The AEC told the ABC robocalls from the Nationals contained an “invalid” authorisation and has launch an investigating.

[The authorisation] should appear at the beginning not the end, and we note the pause in the recording.

We are looking at this matter and will be contacting the entity.

Australian Electoral Commission

There is 10 seconds of silence at the end of the recording before the authorisation is played.

Nationals Victorian state director Matthew Harris responded by claiming Independent candidate Rob Priestly’s volunteers were ‘bribing voters with mandarins and Jaffa cakes and other baked goods’.

Independent campaigns in Indi since 2013 have had tables with oranges, mandarins and orange slices – they’re as much for the volunteers as voters stuck in long queues and bored kids – the NSW Nationals want to cancel old fashion country hospitality.

Wangaratta TAFE booth election day 2013. (photo: Wayne Jansson)

Listen to robocall:

In the ACT David Pocock’s lodged a complaint with the AEC over robocalls sent by Advance Australia.
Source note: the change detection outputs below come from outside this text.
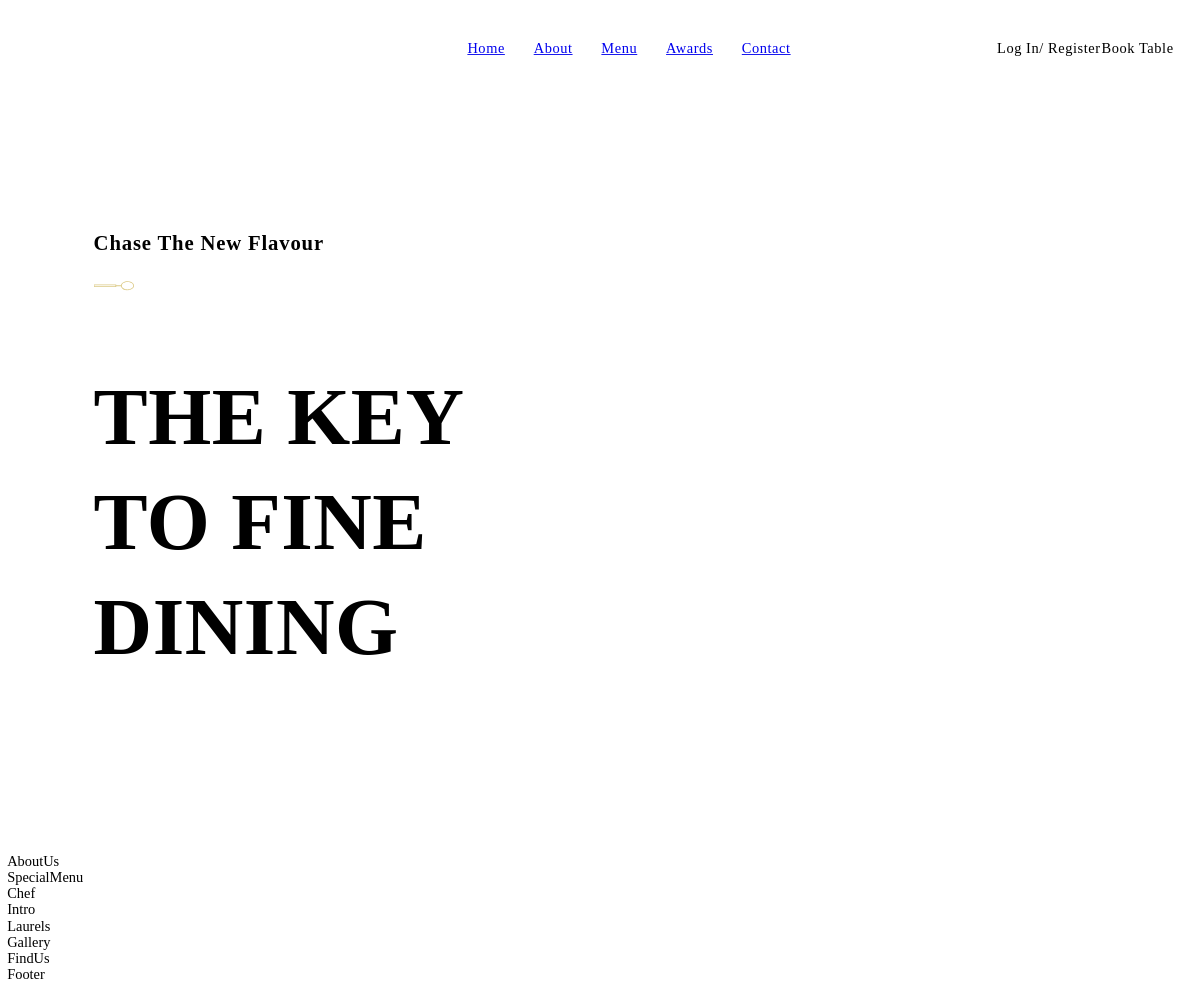
Repository: remydev47/restaurant
Page: /
The author's editor kept a copy of each file at every save. The page is drawn from the files as they stood at one save, then again after the next save.
The browser window is 1280 px wide. The page is 1336 px wide, so the pictures cover 1336 px, including what lies to the right of the window. The pictures show the whole page, at 90% of full size.
The project was rebuilt for these pictures with package versions that can differ from the ones it lists, and the page was loaded fresh each time. Also part of the build but not shown: src/container/AboutUs/AboutUs.css, src/container/Chef/Chef.css, src/components/Footer/Newsletter.jsx, src/components/Footer/FooterOverlay.jsx, src/components/Menuitem/MenuItem.css, src/components/Menuitem/MenuItem.jsx, src/container/Menu/SpecialMenu.css. Imported but missing from the stored project, and not drawn on this page: src/assets/meal.mp4.

Above is the page before, as saved 2022-03-15 13:04:21.

After the next save:
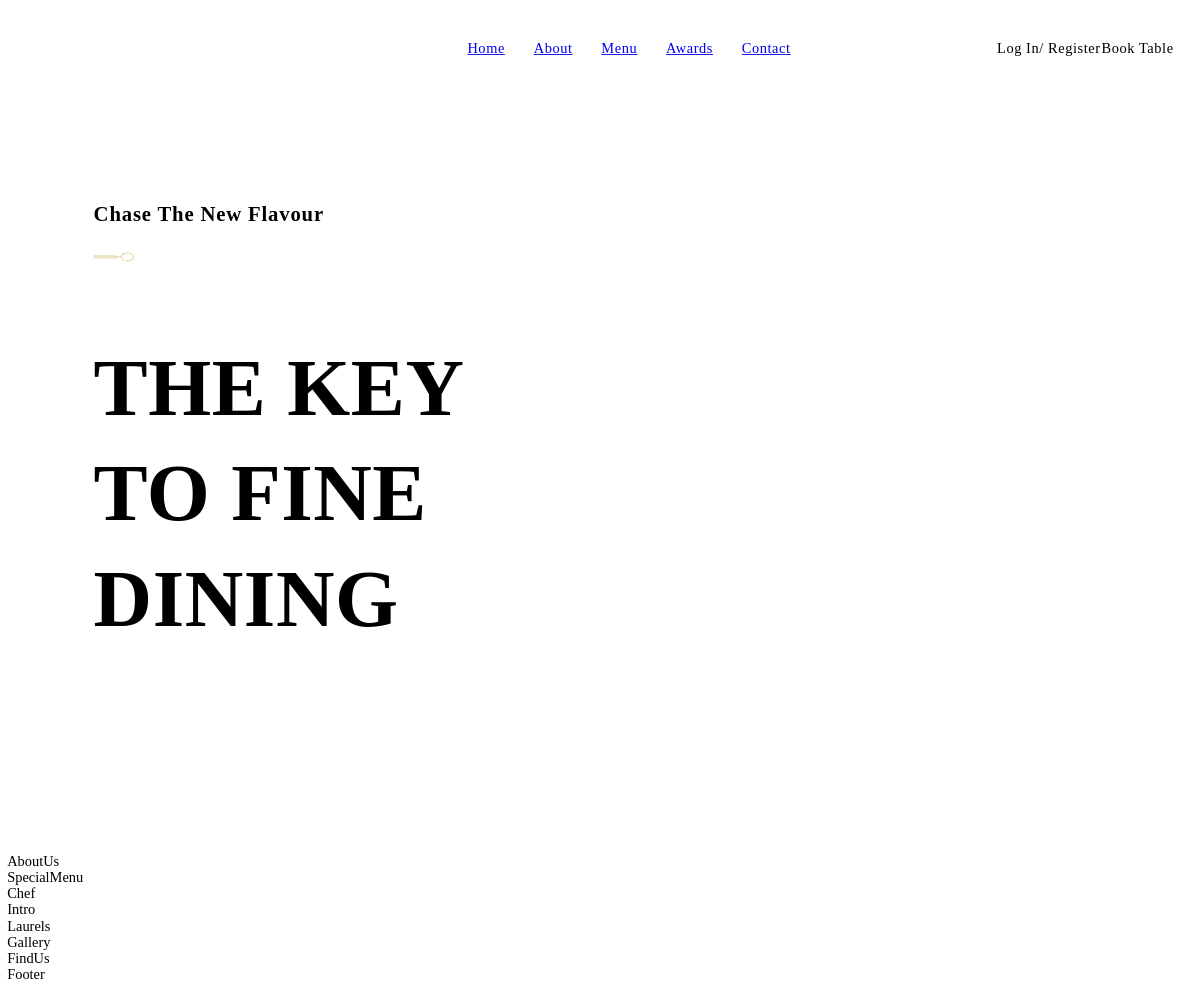
Saved 14 s later.
--- a/src/container/Header/Header.jsx
+++ b/src/container/Header/Header.jsx
@@ -9,6 +9,7 @@ const Header = () => (
     <div className="app__wrapper_info">
       <SubHeading title="Chase The New Flavour" />
       <h1 className="app__header-h1">The Key To Fine Dining</h1>
+      <p className="p__opensans" style={{margin: '2rem 0'}}></p>
     </div>
     <div className="app__wrapper_img"></div>
   </div>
He says the do not contain the authorisation required by law.

Pocock labelled the robocalls “grubby and desperate”, Advance Australia responded by called Pocock a “sook”.

In recent days the AEC ruled Advance Australia signs breached section 329 of the Commonwealth Electoral Act 1918 (Electoral Act).

The illegal signs were placed in other electorates and depicted other candidates, but the AEC press release only mentions Pocock and Zali Steggall in Warringah.

AEC said in their press release:

While Advance Australia does not agree that the signs breach the Electoral Act, it has, to avoid the AEC bringing legal proceedings, agreed not to further display the signage without first providing the AEC with 48 hours’ notice.

No Fibs emailed a series of questions to the AEC

In the press release the Australian Electoral Commission only mentions signs placed in the ACT and Warringah depicting depicting Pocock and Steggall.

The signs were placed in other electorate depicting other independent candidates but they are not mentioned in the AEC press release.

In relation to the Advance Australia matter:
Signs were placed in multiple electorates depicting other candidates in the same fashion.
Why does your statement only mention Advance Australia signs in ACT and Warringah depicting David Pocock and Zali Steggall?

Voters have been misled by Advance Australia in multiple electorates for half of the campaign period.  
Why did it take AEC weeks to make this determination when it was obvious from the outset the signs breached the Electoral Act?

Matters in Nicholls:
According to ABC news reports, AEC are investigating robocalls sent by the Nationals to constituents in Nicholls.
Do you have an update on the investigation into the robocalls sent to constituents in Nicholls?
How long will this investigation take?

On Tuesday night an entity associated with the National Party NSW branch sent text messages to constituents in Nicholls containing a political message framed as a survey and without an authorisation in the body of the text message.
The text messages contained a link to a website that carried an authorised message, the link is now dead.
The Independent candidate has lodged a complaint with the AEC.
Is the AEC investigating this matter and if so how long before a determination will be made?
If you have not launched an investigation, why not?

Will you be seeking prosecutions for any of the above matters and if not why not?

At time of publishing the AEC has not responded.